The production is bright and brassy, bursting with energy and a visual delight.
The principal role of Deloris was faultlessly performed by understudy Gabrielle Davina Smith, whose stage confidence, powerful voice and vigorous dancing was a delight to watch.
Lesley Joseph, familiar to stage and TV audiences, is commanding in the emotionally complex role of the Mother Superior. Joseph brings a wide experience to her performance honed in productions of theatre classics (Peter Hall’s A Midsummer Night’s Dream) as well as pantomime and popular TV roles as in the sitcom Birds of a Feather. She gives a moving and heart-rending delivery of "I Haven't Got a Prayer".
The actors in the other principal roles also bring a wide range of skills to their performances. Clive Rowe is a convincing Eddie Souther, humane, comedic and entertaining, while Graham Macduff makes a remarkable transformation as Monsignor O'Hara from repressed churchman to outrageous song and dance performer.
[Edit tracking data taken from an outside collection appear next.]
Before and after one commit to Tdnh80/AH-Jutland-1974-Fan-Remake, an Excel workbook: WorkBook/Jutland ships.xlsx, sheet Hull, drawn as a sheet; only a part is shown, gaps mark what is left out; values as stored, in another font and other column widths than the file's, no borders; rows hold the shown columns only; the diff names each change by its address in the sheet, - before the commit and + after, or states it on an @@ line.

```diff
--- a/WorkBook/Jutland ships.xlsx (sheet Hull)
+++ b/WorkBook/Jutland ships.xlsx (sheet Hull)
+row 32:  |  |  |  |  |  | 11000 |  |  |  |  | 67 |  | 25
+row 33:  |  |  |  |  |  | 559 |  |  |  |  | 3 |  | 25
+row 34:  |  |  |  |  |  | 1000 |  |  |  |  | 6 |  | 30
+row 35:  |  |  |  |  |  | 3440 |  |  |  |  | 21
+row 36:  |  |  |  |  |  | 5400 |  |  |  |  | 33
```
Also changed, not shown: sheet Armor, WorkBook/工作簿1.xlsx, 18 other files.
Rowe’s "I Could Be That Guy" was enthusiastically received by the audience.
As Sister Mary Robert, the postulate nun, Lizzie Bea also goes on a journey. Her song "The Life I Never Had" reflects her growing realisation that she may be unfit for the life she is planning to devote herself to. Bea has a powerful voice and contributes to the dance sequences with energy and enthusiasm.
The bad guys are also well represented in this production. Jeremy Secomb is an appropriately tough and violent gang leader who commands the stage as an actor and is convincingly threatening in "When I Find My Baby". His three henchmen provide comic entertainment in well choreographed fight sequences and are effective in small group song and dance routines.
The cohort of nuns also plays an important role in the production with strongly individualised performances from each member of the choir and resonant singing and vigorous dancing in the choruses.
Morgan Large's set design suggests the vastness of a cathedral with a huge sweeping arch and a stained glass rose window which adapts effortlessly to represent street scenes and to enclose smaller sets like a police office or a nightclub, which are pushed on with maximum efficiency. In a programme article, Large talks about the importance of collaboration and consultation in the development of a complex production of this kind.
The costume design is functional (good for dancing nuns), outrageous and cleverly witty on occasions, and as the action proceeds moves from the blackness of the nun’s habits to climax in a bright multi-coloured sparkling line-up at the end of the show.
There is much to entertain in this well acted, well sung, visually and musically exciting production which was clearly a treat for the many fans who had waited so long to see it.
Reviewer: Velda Harris